The records below are to be set down word for word, with every picture left out.

* _RAW DATA_:
------

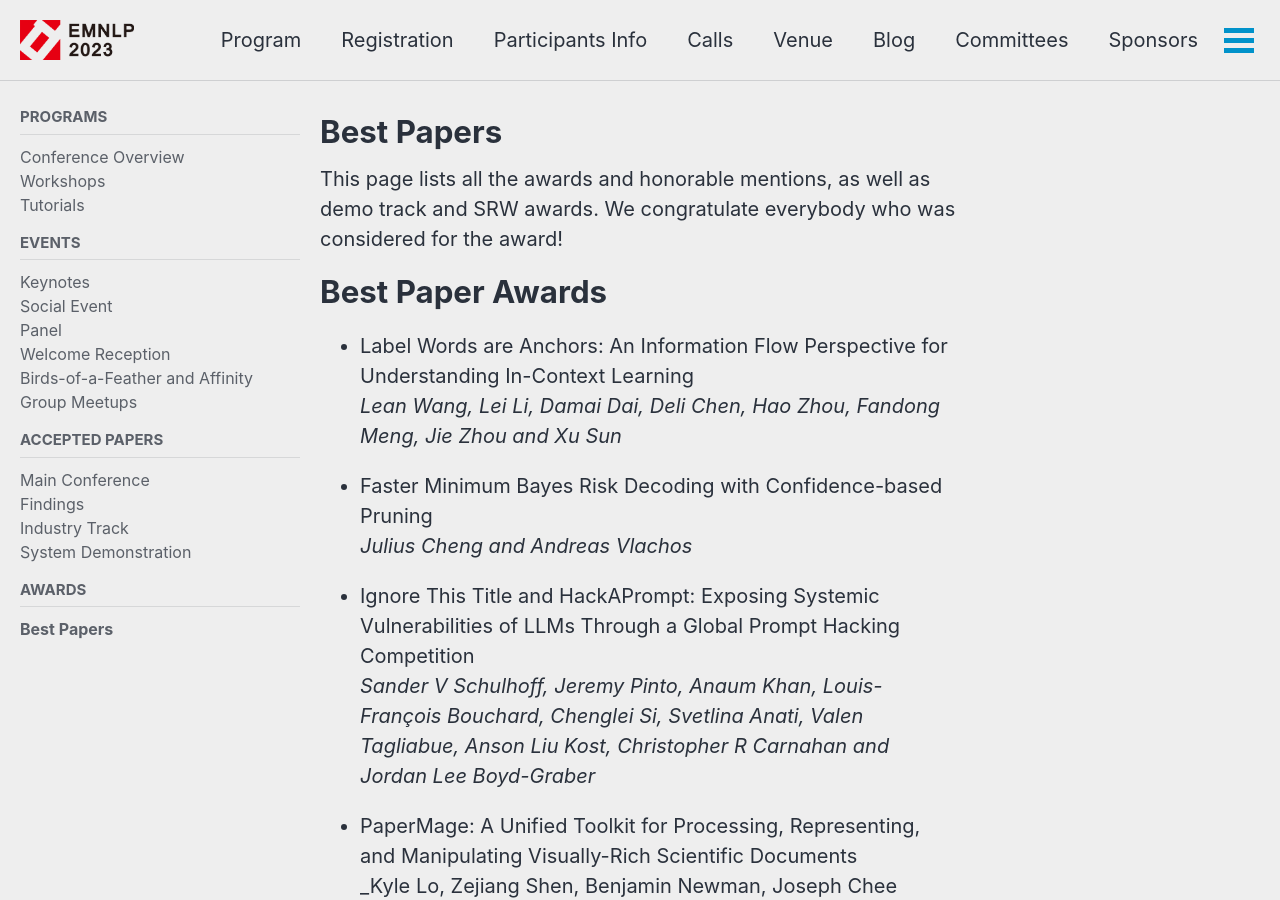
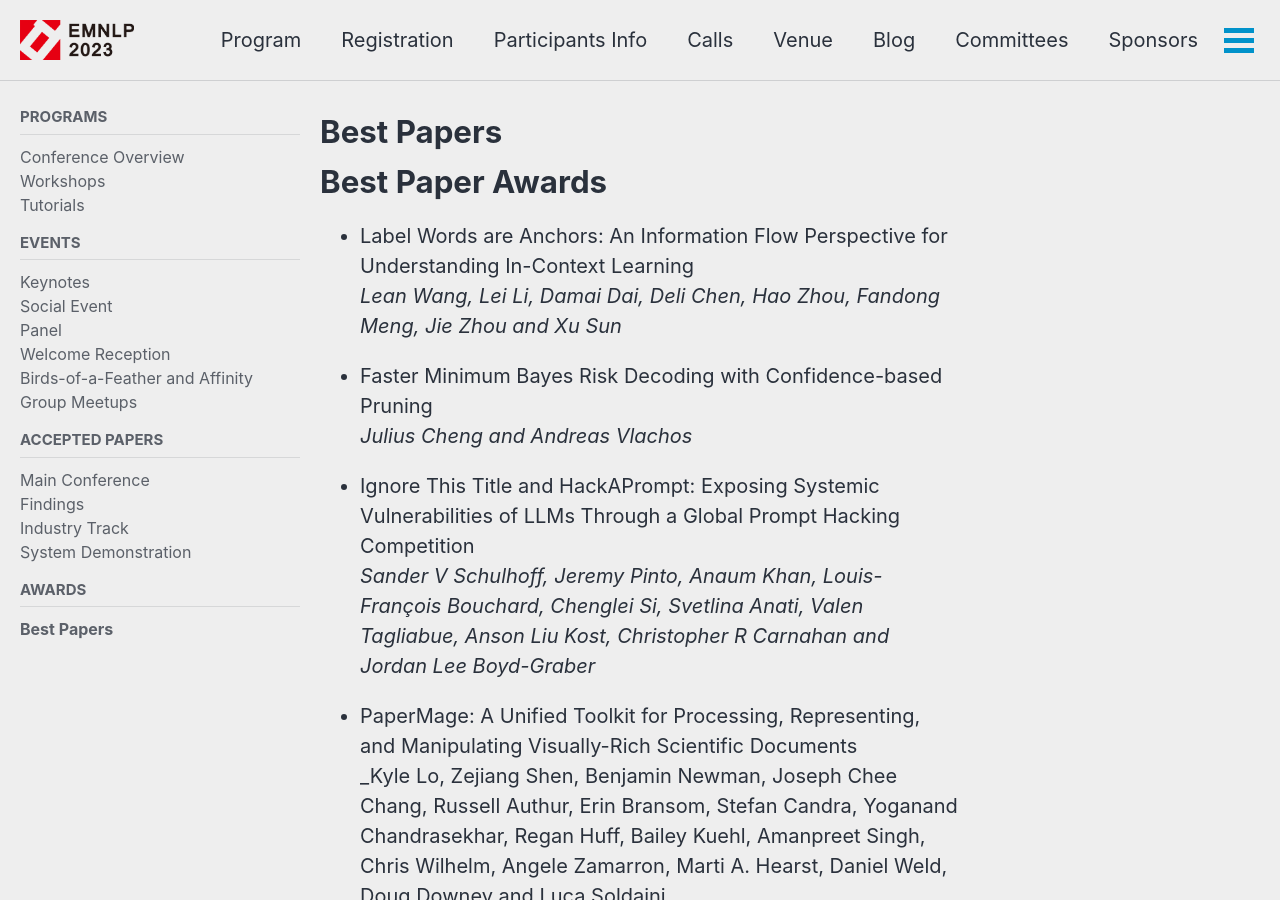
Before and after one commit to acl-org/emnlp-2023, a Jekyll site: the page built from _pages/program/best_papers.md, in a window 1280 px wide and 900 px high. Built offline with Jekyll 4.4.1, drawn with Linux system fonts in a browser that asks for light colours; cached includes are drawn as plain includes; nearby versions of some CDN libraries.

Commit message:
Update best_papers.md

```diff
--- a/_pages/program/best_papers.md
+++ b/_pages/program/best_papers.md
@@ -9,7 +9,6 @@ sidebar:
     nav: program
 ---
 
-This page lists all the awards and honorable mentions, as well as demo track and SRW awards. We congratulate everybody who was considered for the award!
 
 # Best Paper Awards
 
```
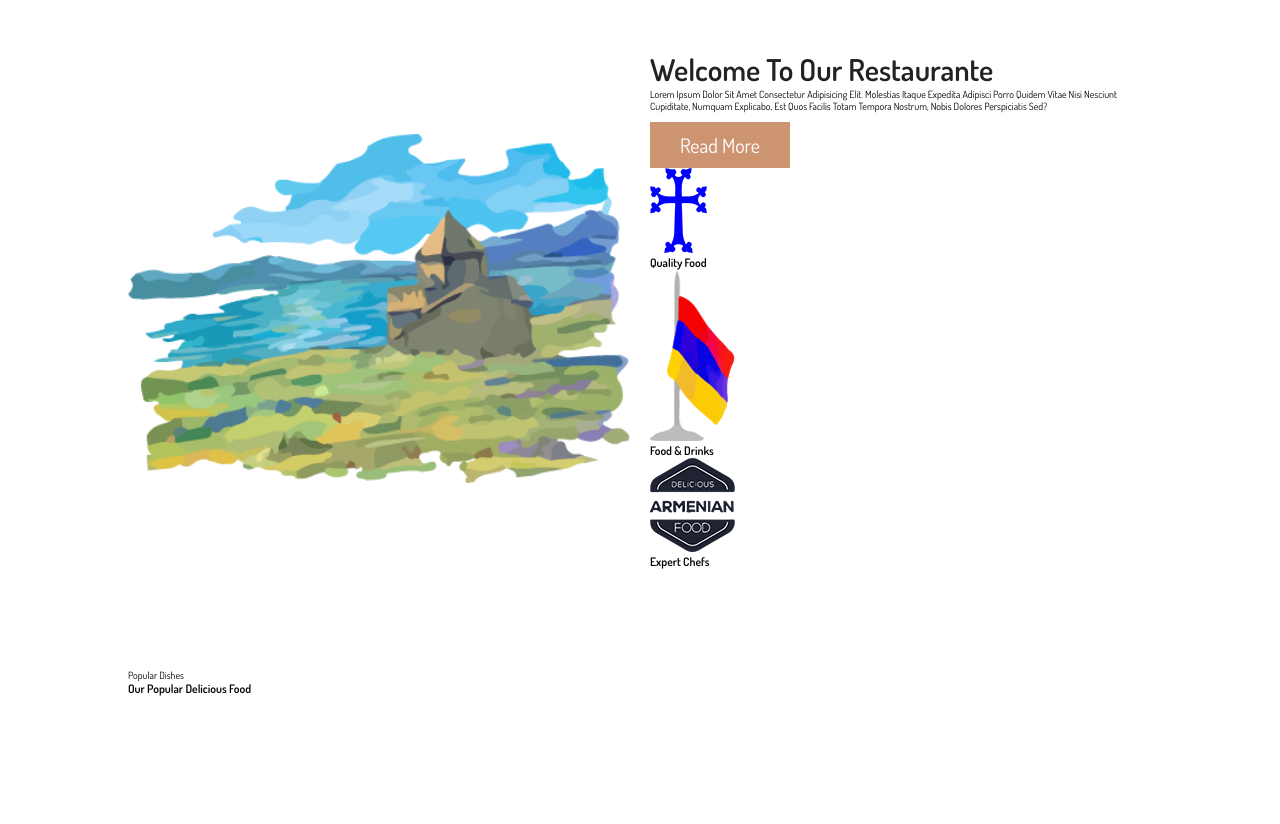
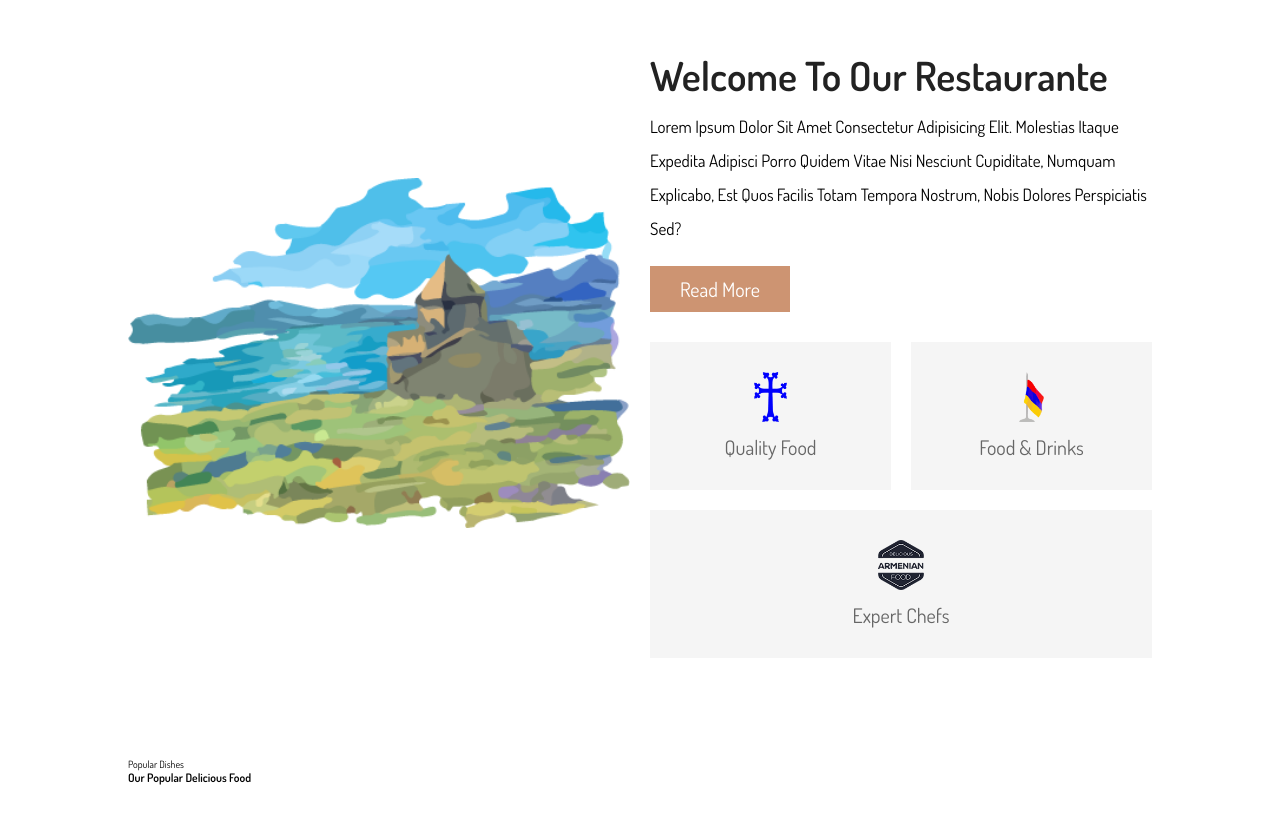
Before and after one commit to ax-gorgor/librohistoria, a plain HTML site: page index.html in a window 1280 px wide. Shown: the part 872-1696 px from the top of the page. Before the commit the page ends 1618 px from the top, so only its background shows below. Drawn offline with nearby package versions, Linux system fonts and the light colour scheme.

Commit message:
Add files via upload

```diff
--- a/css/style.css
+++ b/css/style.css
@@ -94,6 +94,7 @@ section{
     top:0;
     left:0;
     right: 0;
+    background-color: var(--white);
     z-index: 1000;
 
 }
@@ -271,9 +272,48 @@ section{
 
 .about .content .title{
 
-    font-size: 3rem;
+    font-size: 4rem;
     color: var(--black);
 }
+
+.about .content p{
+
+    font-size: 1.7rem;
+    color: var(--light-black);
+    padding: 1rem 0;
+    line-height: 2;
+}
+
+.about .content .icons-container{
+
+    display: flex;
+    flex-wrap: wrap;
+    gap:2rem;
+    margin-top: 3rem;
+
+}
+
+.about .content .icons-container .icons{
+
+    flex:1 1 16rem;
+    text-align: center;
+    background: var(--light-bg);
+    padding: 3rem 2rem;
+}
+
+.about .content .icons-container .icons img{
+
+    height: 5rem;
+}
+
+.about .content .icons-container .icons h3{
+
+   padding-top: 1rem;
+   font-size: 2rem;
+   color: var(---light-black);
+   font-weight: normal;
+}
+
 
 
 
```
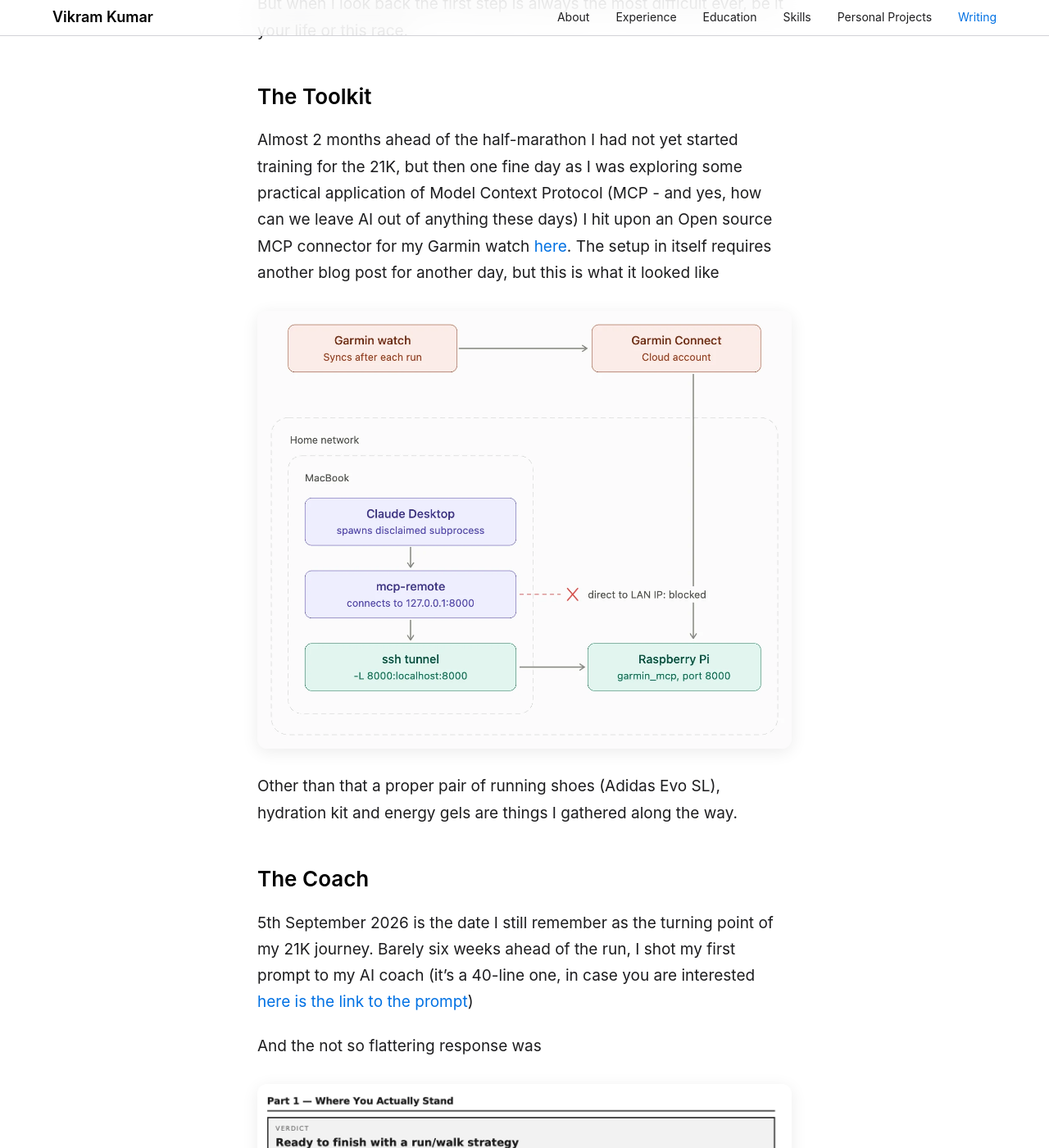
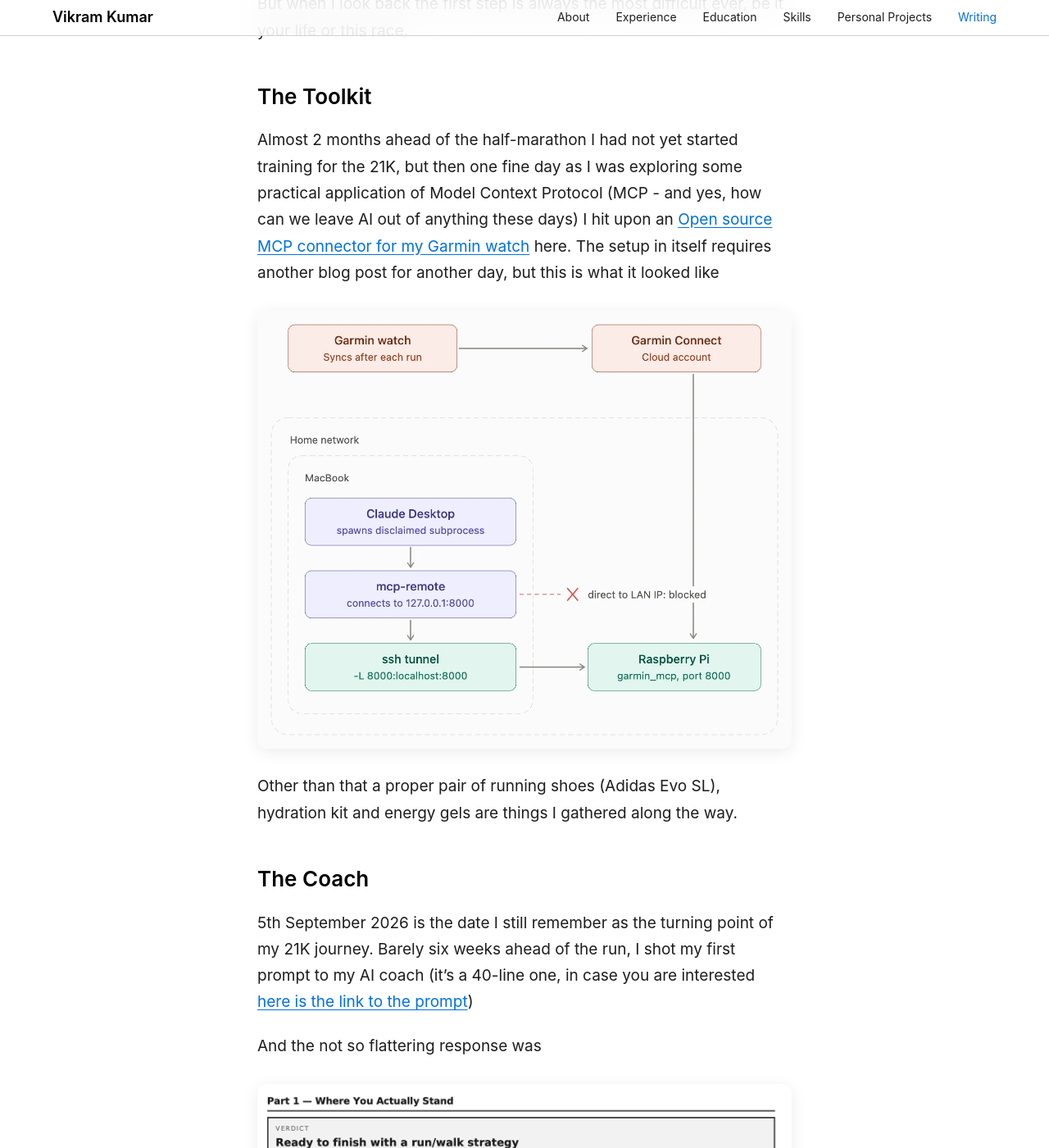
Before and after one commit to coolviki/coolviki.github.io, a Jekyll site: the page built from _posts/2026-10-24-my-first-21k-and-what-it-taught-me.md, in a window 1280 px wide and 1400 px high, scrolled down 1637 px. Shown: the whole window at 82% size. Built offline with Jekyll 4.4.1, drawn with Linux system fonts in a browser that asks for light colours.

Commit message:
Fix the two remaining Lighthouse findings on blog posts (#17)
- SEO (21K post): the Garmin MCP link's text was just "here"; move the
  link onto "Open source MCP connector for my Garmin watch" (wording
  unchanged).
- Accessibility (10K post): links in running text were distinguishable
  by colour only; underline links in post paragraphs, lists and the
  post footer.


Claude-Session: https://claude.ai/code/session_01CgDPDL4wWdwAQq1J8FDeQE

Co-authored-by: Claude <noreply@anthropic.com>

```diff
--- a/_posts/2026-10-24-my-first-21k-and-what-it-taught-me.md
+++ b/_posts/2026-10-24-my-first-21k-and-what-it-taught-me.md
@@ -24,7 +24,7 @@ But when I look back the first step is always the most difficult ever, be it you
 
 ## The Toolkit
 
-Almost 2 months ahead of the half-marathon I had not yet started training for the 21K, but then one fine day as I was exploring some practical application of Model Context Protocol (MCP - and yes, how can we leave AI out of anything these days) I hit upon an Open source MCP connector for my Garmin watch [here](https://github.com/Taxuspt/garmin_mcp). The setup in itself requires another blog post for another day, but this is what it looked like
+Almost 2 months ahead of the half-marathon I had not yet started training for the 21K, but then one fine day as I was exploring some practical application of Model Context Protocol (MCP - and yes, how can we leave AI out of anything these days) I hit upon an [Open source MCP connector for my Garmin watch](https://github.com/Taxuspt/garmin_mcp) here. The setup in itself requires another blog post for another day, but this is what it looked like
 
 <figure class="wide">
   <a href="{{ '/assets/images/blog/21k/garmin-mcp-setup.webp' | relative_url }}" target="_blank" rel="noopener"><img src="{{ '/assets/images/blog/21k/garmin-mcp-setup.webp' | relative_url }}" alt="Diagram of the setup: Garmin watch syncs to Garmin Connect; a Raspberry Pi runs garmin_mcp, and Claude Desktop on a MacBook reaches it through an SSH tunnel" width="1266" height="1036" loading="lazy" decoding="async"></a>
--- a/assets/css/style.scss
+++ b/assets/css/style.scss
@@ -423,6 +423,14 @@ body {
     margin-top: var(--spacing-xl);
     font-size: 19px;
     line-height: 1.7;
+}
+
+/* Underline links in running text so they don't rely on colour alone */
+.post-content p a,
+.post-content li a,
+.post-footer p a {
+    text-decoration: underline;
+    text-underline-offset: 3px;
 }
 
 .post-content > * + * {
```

------

* _TASK OUTPUT_:
Before and after one commit to acl-org/emnlp-2023, a Jekyll site: the page built from _pages/program/best_papers.md, in a window 1280 px wide and 900 px high. Built offline with Jekyll 4.4.1, drawn with Linux system fonts in a browser that asks for light colours; cached includes are drawn as plain includes; nearby versions of some CDN libraries.

Commit message:
Update best_papers.md

```diff
--- a/_pages/program/best_papers.md
+++ b/_pages/program/best_papers.md
@@ -9,7 +9,6 @@ sidebar:
     nav: program
 ---
 
-This page lists all the awards and honorable mentions, as well as demo track and SRW awards. We congratulate everybody who was considered for the award!
 
 # Best Paper Awards
 
```
Before and after one commit to ax-gorgor/librohistoria, a plain HTML site: page index.html in a window 1280 px wide. Shown: the part 872-1696 px from the top of the page. Before the commit the page ends 1618 px from the top, so only its background shows below. Drawn offline with nearby package versions, Linux system fonts and the light colour scheme.

Commit message:
Add files via upload

```diff
--- a/css/style.css
+++ b/css/style.css
@@ -94,6 +94,7 @@ section{
     top:0;
     left:0;
     right: 0;
+    background-color: var(--white);
     z-index: 1000;
 
 }
@@ -271,9 +272,48 @@ section{
 
 .about .content .title{
 
-    font-size: 3rem;
+    font-size: 4rem;
     color: var(--black);
 }
+
+.about .content p{
+
+    font-size: 1.7rem;
+    color: var(--light-black);
+    padding: 1rem 0;
+    line-height: 2;
+}
+
+.about .content .icons-container{
+
+    display: flex;
+    flex-wrap: wrap;
+    gap:2rem;
+    margin-top: 3rem;
+
+}
+
+.about .content .icons-container .icons{
+
+    flex:1 1 16rem;
+    text-align: center;
+    background: var(--light-bg);
+    padding: 3rem 2rem;
+}
+
+.about .content .icons-container .icons img{
+
+    height: 5rem;
+}
+
+.about .content .icons-container .icons h3{
+
+   padding-top: 1rem;
+   font-size: 2rem;
+   color: var(---light-black);
+   font-weight: normal;
+}
+
 
 
 
```
Before and after one commit to coolviki/coolviki.github.io, a Jekyll site: the page built from _posts/2026-10-24-my-first-21k-and-what-it-taught-me.md, in a window 1280 px wide and 1400 px high, scrolled down 1637 px. Shown: the whole window at 82% size. Built offline with Jekyll 4.4.1, drawn with Linux system fonts in a browser that asks for light colours.

Commit message:
Fix the two remaining Lighthouse findings on blog posts (#17)
- SEO (21K post): the Garmin MCP link's text was just "here"; move the
  link onto "Open source MCP connector for my Garmin watch" (wording
  unchanged).
- Accessibility (10K post): links in running text were distinguishable
  by colour only; underline links in post paragraphs, lists and the
  post footer.


Claude-Session: https://claude.ai/code/session_01CgDPDL4wWdwAQq1J8FDeQE

Co-authored-by: Claude <noreply@anthropic.com>

```diff
--- a/_posts/2026-10-24-my-first-21k-and-what-it-taught-me.md
+++ b/_posts/2026-10-24-my-first-21k-and-what-it-taught-me.md
@@ -24,7 +24,7 @@ But when I look back the first step is always the most difficult ever, be it you
 
 ## The Toolkit
 
-Almost 2 months ahead of the half-marathon I had not yet started training for the 21K, but then one fine day as I was exploring some practical application of Model Context Protocol (MCP - and yes, how can we leave AI out of anything these days) I hit upon an Open source MCP connector for my Garmin watch [here](https://github.com/Taxuspt/garmin_mcp). The setup in itself requires another blog post for another day, but this is what it looked like
+Almost 2 months ahead of the half-marathon I had not yet started training for the 21K, but then one fine day as I was exploring some practical application of Model Context Protocol (MCP - and yes, how can we leave AI out of anything these days) I hit upon an [Open source MCP connector for my Garmin watch](https://github.com/Taxuspt/garmin_mcp) here. The setup in itself requires another blog post for another day, but this is what it looked like
 
 <figure class="wide">
   <a href="{{ '/assets/images/blog/21k/garmin-mcp-setup.webp' | relative_url }}" target="_blank" rel="noopener"><img src="{{ '/assets/images/blog/21k/garmin-mcp-setup.webp' | relative_url }}" alt="Diagram of the setup: Garmin watch syncs to Garmin Connect; a Raspberry Pi runs garmin_mcp, and Claude Desktop on a MacBook reaches it through an SSH tunnel" width="1266" height="1036" loading="lazy" decoding="async"></a>
--- a/assets/css/style.scss
+++ b/assets/css/style.scss
@@ -423,6 +423,14 @@ body {
     margin-top: var(--spacing-xl);
     font-size: 19px;
     line-height: 1.7;
+}
+
+/* Underline links in running text so they don't rely on colour alone */
+.post-content p a,
+.post-content li a,
+.post-footer p a {
+    text-decoration: underline;
+    text-underline-offset: 3px;
 }
 
 .post-content > * + * {
```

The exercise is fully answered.